* **Your assignment**:
Would you print the records below word for word, without the pictures?

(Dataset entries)
=== Begin Enclosure ===

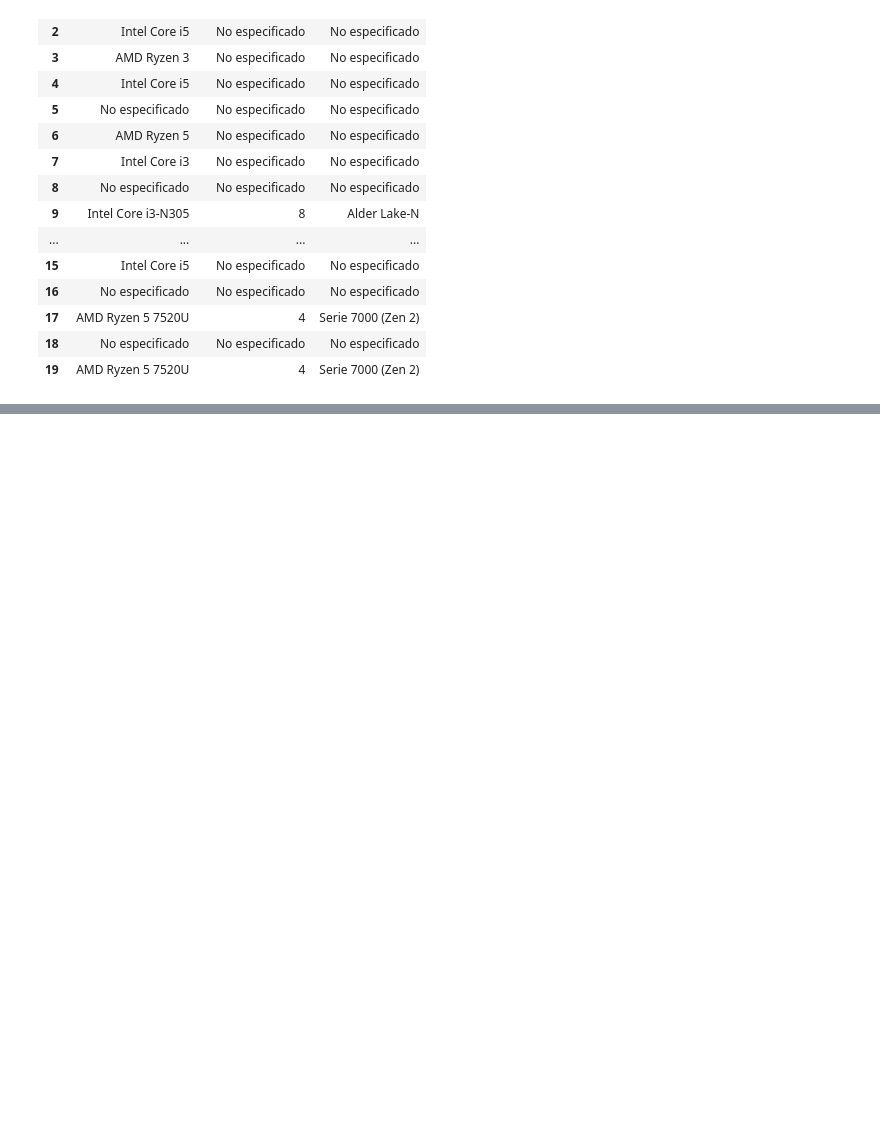
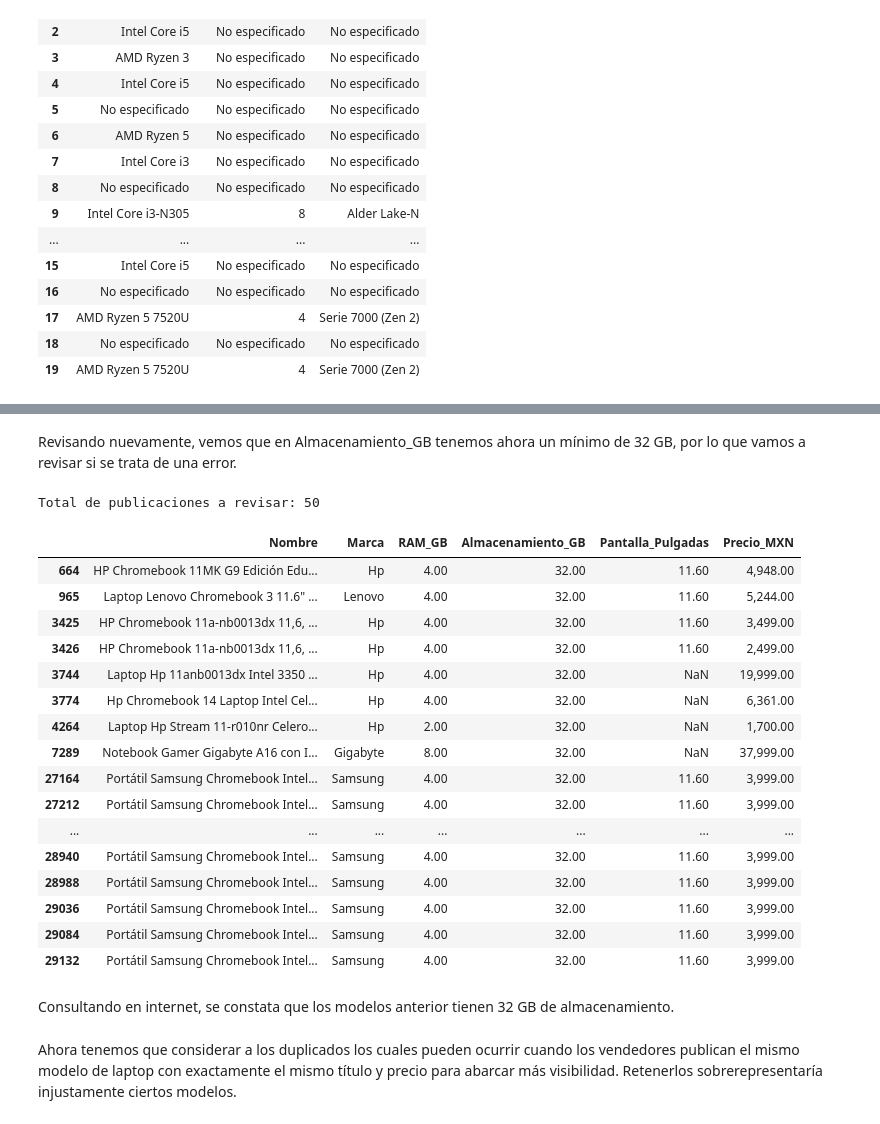
Before and after one commit to H-Cote/claralap, a Jupyter notebook: EDA_data_cleaning/EDA y limpieza.ipynb, the cells around one changed output, grey strips where cells are left out. Cells and saved outputs as stored; diff of their text form; code cells hidden in the pictures; blank space fills up the shorter version.

```diff
--- a/EDA_data_cleaning/EDA y limpieza.ipynb
+++ b/EDA_data_cleaning/EDA y limpieza.ipynb
@@ -546,0 +590,26 @@ Registros restantes en el dataset: 31357
+# %%
+def auditoria_final_gold_standard(df):
+    cols_modelo = ['Precio_MXN', 'Marca', 'RAM_GB', 'Almacenamiento_GB', 'marca_procesador']
+
+    # Verificamos que no existan valores nulos ni "No especificado" en las variables core
+    mascara_valida = df[cols_modelo].notna() & (df[cols_modelo] != "No especificado")
+    filas_oro = mascara_valida.all(axis=1)
+
+    df_oro = df[filas_oro].copy()
+
+    total_filtrado = len(df)
+    total_oro = len(df_oro)
+    porcentaje = (total_oro / total_filtrado) * 100
+
+    print("=" * 45)
+    print("      AUDITORÍA FINAL DE CALIDAD (CLARALAP)")
+    print("=" * 45)
+    print(f"Laptops reales en dataset: {total_filtrado}")
+    print(f"Registros ORO 100% completos para ML: {total_oro}")
+    print(f"Porcentaje de registros ORO: {porcentaje:.2f}%")
+    print("=" * 45)
+
+    return df_oro
+
+# Guardamos el dataset final en una variable dedicada
+df_laptops_oro = auditoria_final_gold_standard(df_laptops)
@@ -566,0 +911,34 @@ df_laptops[['Procesador_Modelo', 'Numero_Nucleos',"Generacion_CPU"]].head(20)
+# %% [markdown]
+Revisando nuevamente, vemos que en Almacenamiento_GB tenemos ahora un mínimo de 32 GB, por lo que vamos a revisar si se trata de una error.
+# %%
+# Inspeccionar únicamente las filas puntuales con valores límite o sospechosos
+filas_dudosas = df_laptops_oro[
+    (df_laptops_oro['Almacenamiento_GB'] <= 50)
+]
+
+cols_mostrar = [c for c in ['Nombre', 'Marca', 'RAM_GB', 'Almacenamiento_GB', 'Pantalla_Pulgadas', 'Precio_MXN'] if c in df_laptops_oro.columns]
+print(f"Total de publicaciones a revisar: {len(filas_dudosas)}")
+filas_dudosas[cols_mostrar]
+# %% [output]
+Total de publicaciones a revisar: 50
+|  | Nombre | Marca | RAM_GB | Almacenamiento_GB | Pantalla_Pulgadas | Precio_MXN |
+| 664 | HP Chromebook 11MK G9 Edición Edu... | Hp | 4.00 | 32.00 | 11.60 | 4,948.00 |
+| 965 | Laptop Lenovo Chromebook 3 11.6" ... | Lenovo | 4.00 | 32.00 | 11.60 | 5,244.00 |
+| 3425 | HP Chromebook 11a-nb0013dx 11,6, ... | Hp | 4.00 | 32.00 | 11.60 | 3,499.00 |
+| 3426 | HP Chromebook 11a-nb0013dx 11,6, ... | Hp | 4.00 | 32.00 | 11.60 | 2,499.00 |
+| 3744 | Laptop Hp 11anb0013dx Intel 3350 ... | Hp | 4.00 | 32.00 | NaN | 19,999.00 |
+| 3774 | Hp Chromebook 14 Laptop Intel Cel... | Hp | 4.00 | 32.00 | NaN | 6,361.00 |
+| 4264 | Laptop Hp Stream 11-r010nr Celero... | Hp | 2.00 | 32.00 | NaN | 1,700.00 |
+| 7289 | Notebook Gamer Gigabyte A16 con I... | Gigabyte | 8.00 | 32.00 | NaN | 37,999.00 |
+| 27164 | Portátil Samsung Chromebook Intel... | Samsung | 4.00 | 32.00 | 11.60 | 3,999.00 |
+| 27212 | Portátil Samsung Chromebook Intel... | Samsung | 4.00 | 32.00 | 11.60 | 3,999.00 |
+| ... | ... | ... | ... | ... | ... | ... |
+| 28940 | Portátil Samsung Chromebook Intel... | Samsung | 4.00 | 32.00 | 11.60 | 3,999.00 |
+| 28988 | Portátil Samsung Chromebook Intel... | Samsung | 4.00 | 32.00 | 11.60 | 3,999.00 |
+| 29036 | Portátil Samsung Chromebook Intel... | Samsung | 4.00 | 32.00 | 11.60 | 3,999.00 |
+| 29084 | Portátil Samsung Chromebook Intel... | Samsung | 4.00 | 32.00 | 11.60 | 3,999.00 |
+| 29132 | Portátil Samsung Chromebook Intel... | Samsung | 4.00 | 32.00 | 11.60 | 3,999.00 |
+# %% [markdown]
+Consultando en internet, se constata que los modelos anterior tienen 32 GB de almacenamiento.
+# %% [markdown]
+Ahora tenemos que considerar a los duplicados los cuales pueden ocurrir cuando los vendedores publican el mismo modelo de laptop con exactamente el mismo título y precio para abarcar más visibilidad. Retenerlos sobrerepresentaría injustamente ciertos modelos.
```
Also changed, not shown: parts of 89 cells of this notebook, 3 other files.
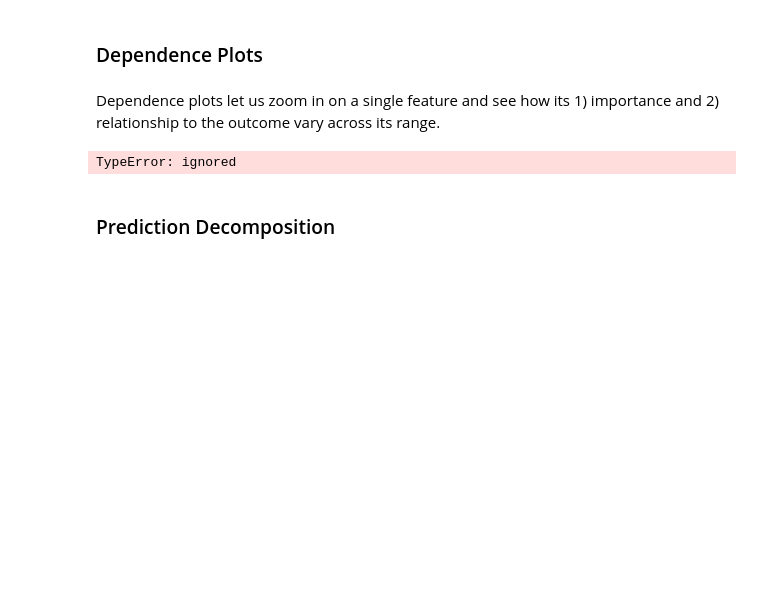
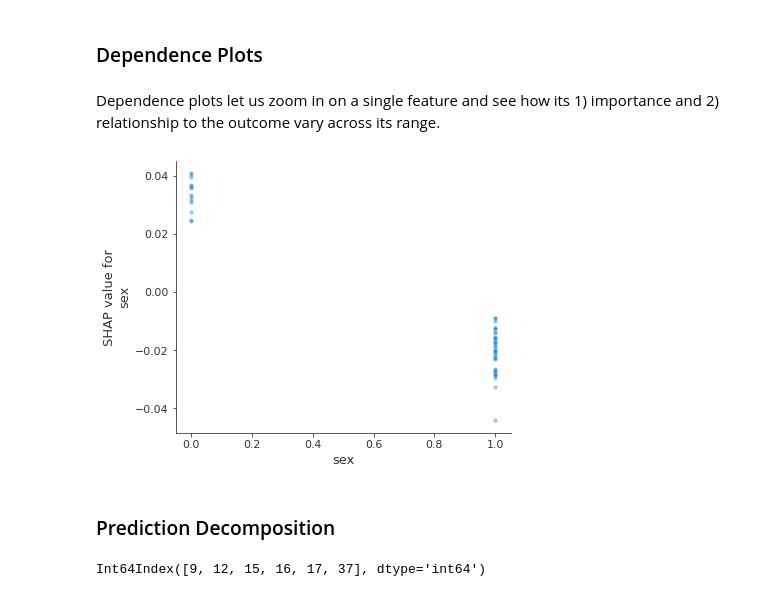
Before and after one commit to NYU-MSDS-Projects/heartdisease-1017, a Jupyter notebook: original_code/1017_FinalProject_Transparency_SHAP.ipynb, the cells around one changed output. Saved outputs shown, nothing was run; the diff lists cells and outputs as text; code cells hidden in the pictures; blank space fills up the shorter version.

```diff
--- a/original_code/1017_FinalProject_Transparency_SHAP.ipynb
+++ b/original_code/1017_FinalProject_Transparency_SHAP.ipynb
@@ -114,8 +122,9 @@ shap.summary_plot(shap_values, X_test, feature_names=heart.columns[:-1])
 # %% [markdown]
 Dependence plots let us zoom in on a single feature and see how its 1) importance and 2) relationship to the outcome vary across its range.
 # %%
-shap.dependence_plot(heart.columns[:-1][0],
-                     shap_values, X_test, alpha=0.1, interaction_index=None)
+#dependence plot for sex (potentially delete this)
+shap.dependence_plot(heart.columns[:-1][1],
+                     shap_values[1], X_check_test, alpha=0.5, interaction_index=None)
 # %% [output]
-TypeError: ignored
+[figure, added]
 # %% [markdown]
@@ -122 +132,13 @@ TypeError: ignored
 ### Prediction Decomposition
+# %%
+#aggregated all incorrect predicitons on the test data
+df = pd.DataFrame(columns=['preds', 'actuals'])
+df['preds'] = model.predict(X_test)
+df['actuals'] = y_test
+
+wrong = df.loc[(df.preds == True) & (df.actuals == False)]
+wrong = wrong.append(df.loc[(df.preds == False) & (df.actuals == True)])
+
+wrong.index
+# %% [output]
+Int64Index([9, 12, 15, 16, 17, 37], dtype='int64')
```
Also changed, not shown: parts of 21 cells of this notebook.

=== End Enclosure ===

* **Answer to this exercise**:
Before and after one commit to H-Cote/claralap, a Jupyter notebook: EDA_data_cleaning/EDA y limpieza.ipynb, the cells around one changed output, grey strips where cells are left out. Cells and saved outputs as stored; diff of their text form; code cells hidden in the pictures; blank space fills up the shorter version.

```diff
--- a/EDA_data_cleaning/EDA y limpieza.ipynb
+++ b/EDA_data_cleaning/EDA y limpieza.ipynb
@@ -546,0 +590,26 @@ Registros restantes en el dataset: 31357
+# %%
+def auditoria_final_gold_standard(df):
+    cols_modelo = ['Precio_MXN', 'Marca', 'RAM_GB', 'Almacenamiento_GB', 'marca_procesador']
+
+    # Verificamos que no existan valores nulos ni "No especificado" en las variables core
+    mascara_valida = df[cols_modelo].notna() & (df[cols_modelo] != "No especificado")
+    filas_oro = mascara_valida.all(axis=1)
+
+    df_oro = df[filas_oro].copy()
+
+    total_filtrado = len(df)
+    total_oro = len(df_oro)
+    porcentaje = (total_oro / total_filtrado) * 100
+
+    print("=" * 45)
+    print("      AUDITORÍA FINAL DE CALIDAD (CLARALAP)")
+    print("=" * 45)
+    print(f"Laptops reales en dataset: {total_filtrado}")
+    print(f"Registros ORO 100% completos para ML: {total_oro}")
+    print(f"Porcentaje de registros ORO: {porcentaje:.2f}%")
+    print("=" * 45)
+
+    return df_oro
+
+# Guardamos el dataset final en una variable dedicada
+df_laptops_oro = auditoria_final_gold_standard(df_laptops)
@@ -566,0 +911,34 @@ df_laptops[['Procesador_Modelo', 'Numero_Nucleos',"Generacion_CPU"]].head(20)
+# %% [markdown]
+Revisando nuevamente, vemos que en Almacenamiento_GB tenemos ahora un mínimo de 32 GB, por lo que vamos a revisar si se trata de una error.
+# %%
+# Inspeccionar únicamente las filas puntuales con valores límite o sospechosos
+filas_dudosas = df_laptops_oro[
+    (df_laptops_oro['Almacenamiento_GB'] <= 50)
+]
+
+cols_mostrar = [c for c in ['Nombre', 'Marca', 'RAM_GB', 'Almacenamiento_GB', 'Pantalla_Pulgadas', 'Precio_MXN'] if c in df_laptops_oro.columns]
+print(f"Total de publicaciones a revisar: {len(filas_dudosas)}")
+filas_dudosas[cols_mostrar]
+# %% [output]
+Total de publicaciones a revisar: 50
+|  | Nombre | Marca | RAM_GB | Almacenamiento_GB | Pantalla_Pulgadas | Precio_MXN |
+| 664 | HP Chromebook 11MK G9 Edición Edu... | Hp | 4.00 | 32.00 | 11.60 | 4,948.00 |
+| 965 | Laptop Lenovo Chromebook 3 11.6" ... | Lenovo | 4.00 | 32.00 | 11.60 | 5,244.00 |
+| 3425 | HP Chromebook 11a-nb0013dx 11,6, ... | Hp | 4.00 | 32.00 | 11.60 | 3,499.00 |
+| 3426 | HP Chromebook 11a-nb0013dx 11,6, ... | Hp | 4.00 | 32.00 | 11.60 | 2,499.00 |
+| 3744 | Laptop Hp 11anb0013dx Intel 3350 ... | Hp | 4.00 | 32.00 | NaN | 19,999.00 |
+| 3774 | Hp Chromebook 14 Laptop Intel Cel... | Hp | 4.00 | 32.00 | NaN | 6,361.00 |
+| 4264 | Laptop Hp Stream 11-r010nr Celero... | Hp | 2.00 | 32.00 | NaN | 1,700.00 |
+| 7289 | Notebook Gamer Gigabyte A16 con I... | Gigabyte | 8.00 | 32.00 | NaN | 37,999.00 |
+| 27164 | Portátil Samsung Chromebook Intel... | Samsung | 4.00 | 32.00 | 11.60 | 3,999.00 |
+| 27212 | Portátil Samsung Chromebook Intel... | Samsung | 4.00 | 32.00 | 11.60 | 3,999.00 |
+| ... | ... | ... | ... | ... | ... | ... |
+| 28940 | Portátil Samsung Chromebook Intel... | Samsung | 4.00 | 32.00 | 11.60 | 3,999.00 |
+| 28988 | Portátil Samsung Chromebook Intel... | Samsung | 4.00 | 32.00 | 11.60 | 3,999.00 |
+| 29036 | Portátil Samsung Chromebook Intel... | Samsung | 4.00 | 32.00 | 11.60 | 3,999.00 |
+| 29084 | Portátil Samsung Chromebook Intel... | Samsung | 4.00 | 32.00 | 11.60 | 3,999.00 |
+| 29132 | Portátil Samsung Chromebook Intel... | Samsung | 4.00 | 32.00 | 11.60 | 3,999.00 |
+# %% [markdown]
+Consultando en internet, se constata que los modelos anterior tienen 32 GB de almacenamiento.
+# %% [markdown]
+Ahora tenemos que considerar a los duplicados los cuales pueden ocurrir cuando los vendedores publican el mismo modelo de laptop con exactamente el mismo título y precio para abarcar más visibilidad. Retenerlos sobrerepresentaría injustamente ciertos modelos.
```
Also changed, not shown: parts of 89 cells of this notebook, 3 other files.
Before and after one commit to NYU-MSDS-Projects/heartdisease-1017, a Jupyter notebook: original_code/1017_FinalProject_Transparency_SHAP.ipynb, the cells around one changed output. Saved outputs shown, nothing was run; the diff lists cells and outputs as text; code cells hidden in the pictures; blank space fills up the shorter version.

```diff
--- a/original_code/1017_FinalProject_Transparency_SHAP.ipynb
+++ b/original_code/1017_FinalProject_Transparency_SHAP.ipynb
@@ -114,8 +122,9 @@ shap.summary_plot(shap_values, X_test, feature_names=heart.columns[:-1])
 # %% [markdown]
 Dependence plots let us zoom in on a single feature and see how its 1) importance and 2) relationship to the outcome vary across its range.
 # %%
-shap.dependence_plot(heart.columns[:-1][0],
-                     shap_values, X_test, alpha=0.1, interaction_index=None)
+#dependence plot for sex (potentially delete this)
+shap.dependence_plot(heart.columns[:-1][1],
+                     shap_values[1], X_check_test, alpha=0.5, interaction_index=None)
 # %% [output]
-TypeError: ignored
+[figure, added]
 # %% [markdown]
@@ -122 +132,13 @@ TypeError: ignored
 ### Prediction Decomposition
+# %%
+#aggregated all incorrect predicitons on the test data
+df = pd.DataFrame(columns=['preds', 'actuals'])
+df['preds'] = model.predict(X_test)
+df['actuals'] = y_test
+
+wrong = df.loc[(df.preds == True) & (df.actuals == False)]
+wrong = wrong.append(df.loc[(df.preds == False) & (df.actuals == True)])
+
+wrong.index
+# %% [output]
+Int64Index([9, 12, 15, 16, 17, 37], dtype='int64')
```
Also changed, not shown: parts of 21 cells of this notebook.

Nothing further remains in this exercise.